Credits: 3

In-depth study of selected period of American literature. In addition to literary examples, materials may be chosen from art, philosophy, or popular culture of time. Notes: May be repeated when topic is different with permission of department. May be repeated within the term for a maximum 6 credits.
Specialized Designation: Topic Varies
Recommended Prerequisite: Satisfaction of University requirements in 100-level English and in Mason Core literature.
Schedule Type: Lecture
Grading:
This course is graded on the Undergraduate Regular scale.

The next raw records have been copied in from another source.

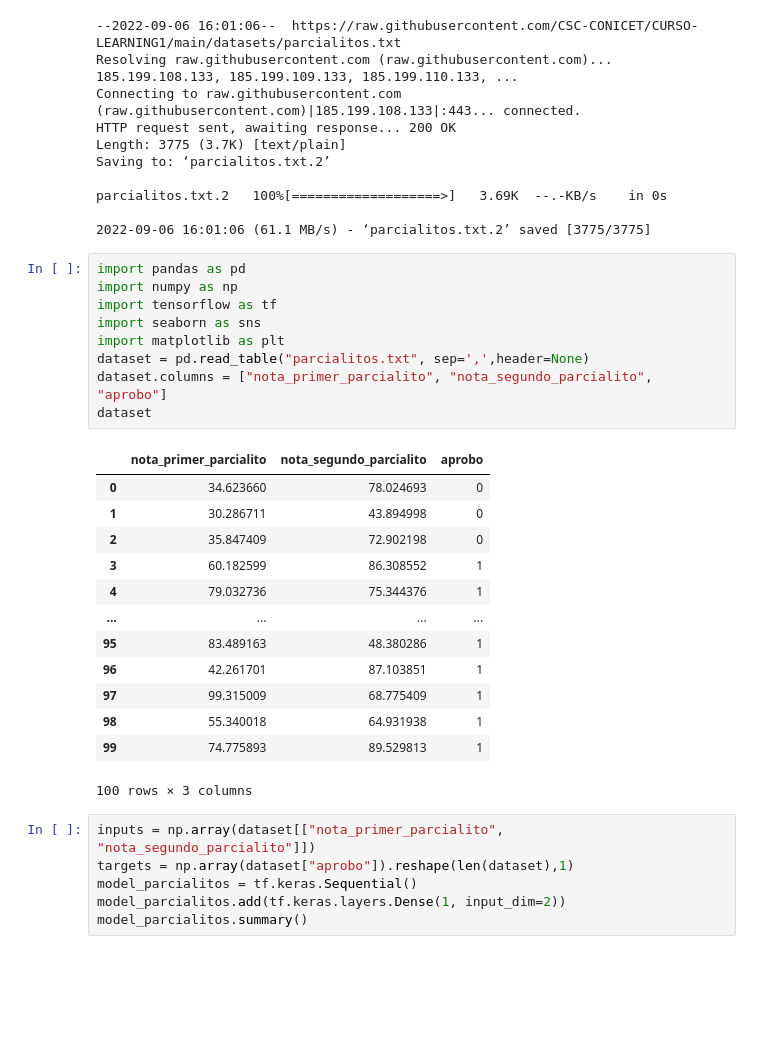
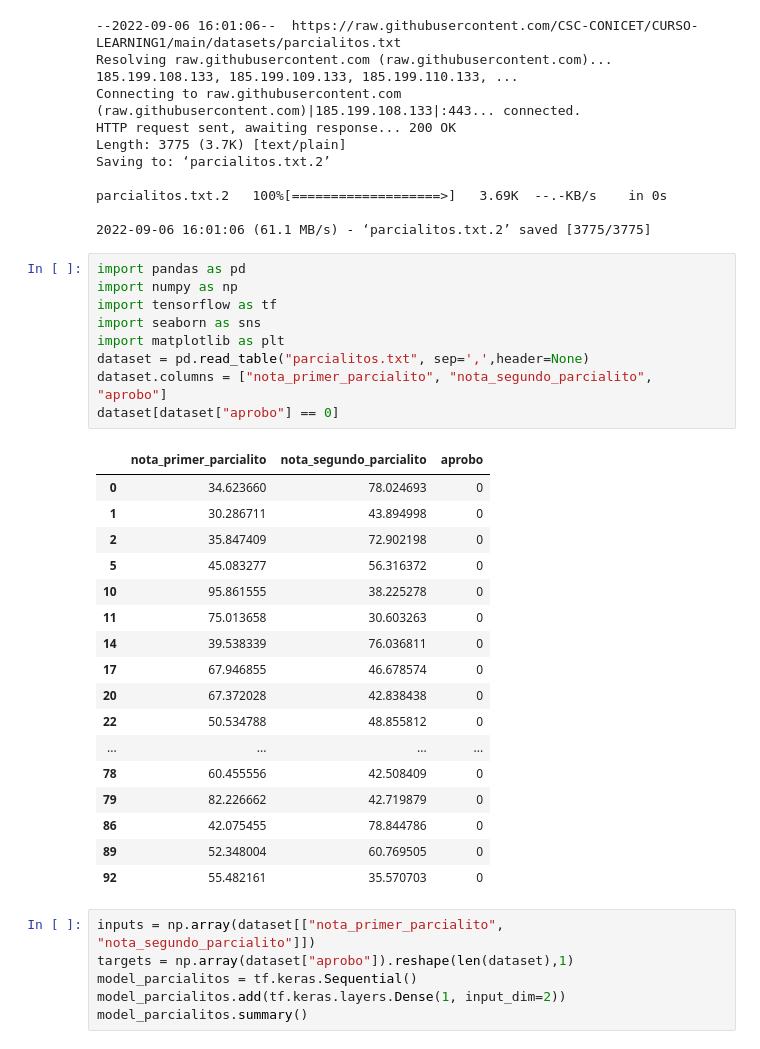
Before and after one commit to Nacho2904/pasantiacsc, a Jupyter notebook: regresion_logistica.ipynb, the cells around one changed output. Drawn from its saved outputs; the diff is of its cells as text; blank space fills up the shorter version.

```diff
--- a/regresion_logistica.ipynb
+++ b/regresion_logistica.ipynb
@@ -23,26 +23,30 @@ parcialitos.txt.2   100%[===================>]   3.69K  --.-KB/s    in 0s
 # %%
 import pandas as pd
 import numpy as np
 import tensorflow as tf
 import seaborn as sns
 import matplotlib as plt
 dataset = pd.read_table("parcialitos.txt", sep=',',header=None)
 dataset.columns = ["nota_primer_parcialito", "nota_segundo_parcialito", "aprobo"]
-dataset
+dataset[dataset["aprobo"] == 0]
 # %% [output]
 |  | nota_primer_parcialito | nota_segundo_parcialito | aprobo |
 | 0 | 34.623660 | 78.024693 | 0 |
 | 1 | 30.286711 | 43.894998 | 0 |
 | 2 | 35.847409 | 72.902198 | 0 |
-| 3 | 60.182599 | 86.308552 | 1 |
-| 4 | 79.032736 | 75.344376 | 1 |
+| 5 | 45.083277 | 56.316372 | 0 |
+| 10 | 95.861555 | 38.225278 | 0 |
+| 11 | 75.013658 | 30.603263 | 0 |
+| 14 | 39.538339 | 76.036811 | 0 |
+| 17 | 67.946855 | 46.678574 | 0 |
+| 20 | 67.372028 | 42.838438 | 0 |
+| 22 | 50.534788 | 48.855812 | 0 |
 | ... | ... | ... | ... |
-| 95 | 83.489163 | 48.380286 | 1 |
-| 96 | 42.261701 | 87.103851 | 1 |
-| 97 | 99.315009 | 68.775409 | 1 |
-| 98 | 55.340018 | 64.931938 | 1 |
-| 99 | 74.775893 | 89.529813 | 1 |
+| 78 | 60.455556 | 42.508409 | 0 |
+| 79 | 82.226662 | 42.719879 | 0 |
+| 86 | 42.075455 | 78.844786 | 0 |
+| 89 | 52.348004 | 60.769505 | 0 |
+| 92 | 55.482161 | 35.570703 | 0 |
-100 rows × 3 columns
 # %%
 inputs = np.array(dataset[["nota_primer_parcialito", "nota_segundo_parcialito"]])
 targets = np.array(dataset["aprobo"]).reshape(len(dataset),1)
```
Also changed, not shown: parts of 3 cells of this notebook.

The University Catalog is the authoritative source for information on courses. The Schedule of Classes is the authoritative source for information on classes scheduled for this semester. See the Schedule for the most up-to-date information and see Patriot web to register for classes.